Trust Is the Heart of the Blockchain

What was the original intention for the blockchain and Bitcoin?

What does Bitcoin founder Satoshi Nakomoto’s original white paper tell us about it?

The core idea that jumps out at you in Satoshi’s white paper is about trust. How do you create trust between people who want to send each other payments?

The solution, Satoshi writes, is “cryptographic proof” rather than trust. Cryptography is simply the art and science of creating a code, a code that can’t be hacked or changed by someone else.

Satoshi’s insight was that the way to create trust between two people who want to send/receive payments is you don’t rely on trust between them. Instead, rely on cryptography. That’s why some people say the blockchain is a “trustless” system, but what they really mean is it’s “trustful,” completely trustworthy.

Satoshi writes in the white paper:

What is needed is an electronic payment system based on cryptographic proof instead of trust, allowing any two willing parties to transact directly with each other without the need for a trusted third party.

In the absence of something novel to create trust like cryptography, you need to rely on a “trusted third party.” Why is that an issue? Costs.

There is the obvious cost of fees charged by the third party, especially when they’re not being fair or trustworthy (looking at you Wells Fargo and your $35 fees). But it’s deeper than that. It’s what the fees incent and don’t incent in the system.

Fees and minimum transaction amounts hinder what Satoshi calls “small casual transactions” between people. Think of all the value that’s not creating markets and transactions because of this loss.

And not as obviously, it causes people to be somewhat suspicious of each other around the edges of the third party payment system because in that system (which isn’t using cryptography) some payments are reversed. Fraud takes place in today’s payment system and so people are naturally suspicious at some level of anyone they transact with.

What Satoshi proposed, then, is a system that automatically and every time creates an irreversible transaction. It eliminates the possibility of both blatant fraud and what he called the “double-spending problem,” which is fraudulently spending digital currency more than once.

His proposal, simply put, was a network that would essentially run itself (i.e., no third party) by generating cryptographic proof of every Bitcoin payment (using time stamps and digital signatures from individuals), then, with the help of an entity called “miners,” who are incented to extend and secure the blockchain, group these payments together in a “block,” followed by another block, then another, to create an irreversible, irrefutable “blockchain.”

What’s also striking is that even though you need so called miners to create blocks of transactions that all the other miners will agree is the next block in the chain (accomplished through a type of game they play), miners can fall in an out of the system at will. No particular miner is necessary for the system to function. Either, they believe the incentive to do their job is sufficient or they don’t. It’s brilliant.

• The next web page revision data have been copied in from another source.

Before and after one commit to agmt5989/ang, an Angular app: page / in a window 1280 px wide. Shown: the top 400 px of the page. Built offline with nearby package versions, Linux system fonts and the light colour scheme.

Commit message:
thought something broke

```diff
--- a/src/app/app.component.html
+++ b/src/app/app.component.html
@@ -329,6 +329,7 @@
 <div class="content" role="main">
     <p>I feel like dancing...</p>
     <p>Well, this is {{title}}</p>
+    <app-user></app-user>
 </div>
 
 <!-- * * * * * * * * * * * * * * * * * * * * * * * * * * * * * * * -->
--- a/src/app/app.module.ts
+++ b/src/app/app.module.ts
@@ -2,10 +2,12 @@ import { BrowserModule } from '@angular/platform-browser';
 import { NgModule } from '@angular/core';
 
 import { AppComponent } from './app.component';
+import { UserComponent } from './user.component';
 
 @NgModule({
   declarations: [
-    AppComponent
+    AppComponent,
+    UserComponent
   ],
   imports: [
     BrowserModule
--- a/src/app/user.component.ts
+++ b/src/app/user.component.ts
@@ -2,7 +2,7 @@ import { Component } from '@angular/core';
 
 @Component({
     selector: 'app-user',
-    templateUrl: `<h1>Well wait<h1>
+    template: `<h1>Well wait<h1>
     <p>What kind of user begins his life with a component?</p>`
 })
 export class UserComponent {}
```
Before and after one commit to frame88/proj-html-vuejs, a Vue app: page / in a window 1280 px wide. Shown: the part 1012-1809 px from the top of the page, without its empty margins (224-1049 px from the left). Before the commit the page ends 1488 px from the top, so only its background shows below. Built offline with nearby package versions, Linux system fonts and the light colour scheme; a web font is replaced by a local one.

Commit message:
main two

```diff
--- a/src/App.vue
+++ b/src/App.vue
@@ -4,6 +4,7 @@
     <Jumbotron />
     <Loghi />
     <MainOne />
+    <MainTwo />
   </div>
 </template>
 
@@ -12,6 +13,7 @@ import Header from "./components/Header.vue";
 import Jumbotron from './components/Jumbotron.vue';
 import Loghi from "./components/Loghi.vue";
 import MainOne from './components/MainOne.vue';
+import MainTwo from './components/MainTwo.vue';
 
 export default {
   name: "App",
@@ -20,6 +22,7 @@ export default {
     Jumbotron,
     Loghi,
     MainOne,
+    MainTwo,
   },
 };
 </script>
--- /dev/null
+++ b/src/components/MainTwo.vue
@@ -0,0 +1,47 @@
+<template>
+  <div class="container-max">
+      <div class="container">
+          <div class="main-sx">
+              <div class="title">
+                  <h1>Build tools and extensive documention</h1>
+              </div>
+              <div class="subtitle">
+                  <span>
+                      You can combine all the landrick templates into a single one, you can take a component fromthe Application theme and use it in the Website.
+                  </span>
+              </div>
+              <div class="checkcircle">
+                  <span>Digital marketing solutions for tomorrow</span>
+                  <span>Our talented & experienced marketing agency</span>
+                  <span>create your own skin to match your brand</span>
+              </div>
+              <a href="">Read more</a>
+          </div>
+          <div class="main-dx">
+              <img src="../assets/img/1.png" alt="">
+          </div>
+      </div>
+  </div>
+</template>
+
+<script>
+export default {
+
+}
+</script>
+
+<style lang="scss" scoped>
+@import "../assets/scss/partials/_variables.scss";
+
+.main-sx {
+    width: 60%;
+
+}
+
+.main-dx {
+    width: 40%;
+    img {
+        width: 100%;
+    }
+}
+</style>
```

“The network,” as Satoshi writes in the conclusion, “is robust in its unstructured simplicity.”

Read his white paper if you have a minute. It’s only eight pages and holds the basic blueprint for the next Internet and financial system that’s happening right now.

(Photo source)

Defining Ethereum

How’s this for a simple definition of Ethereum in today’s New York Times:

“Ethereum is a global computing network operating according to rules defined by Ethereum software.”

Maybe that’s a little too simple.

But the article follows that up with a description giving you a better feel for it, which is “a global smartphone that can be programmed to operate according to the apps built on top of it.”

If you want to jump into the deep end of the genesis of Ethereum, I highly recommend this Wired piece titled “The Uncanny Mind that Built Ethereum,” profiling its founder Vitalk Buterin.

It has a really straightforward description of the blockchain and Bitcoin, which was to remove third parties from both the creation and transfer of currency. This was accomplished by recording payments (Bitcoin) on a new type of open ledger (blockchain).

The success of the Bitcoin blockchain made it obvious to Vitalik Buterin, and others, that you could use the blockchain to facilitate transactions and complex agreegments for anything (e.g., deeds to houses).

He realized the right type of blockchain network “could deliver every imaginable digital service, right out of the box,” and this idea eventually became Ethereum.

Vitalik recently spoke at Disrupt SF 2017 and this is how he described Ethereum:

Where Ethereum comes from is basically you take the idea of crypto economics and the kinds of economic incentives that keeps things like bitcoin going to create decentralized networks with memory for a whole bunch of applications.

In other words, Ethereum uses incentives in a decentralized network with shared memory to run diverse applications. Pretty simple.

(Photo: source)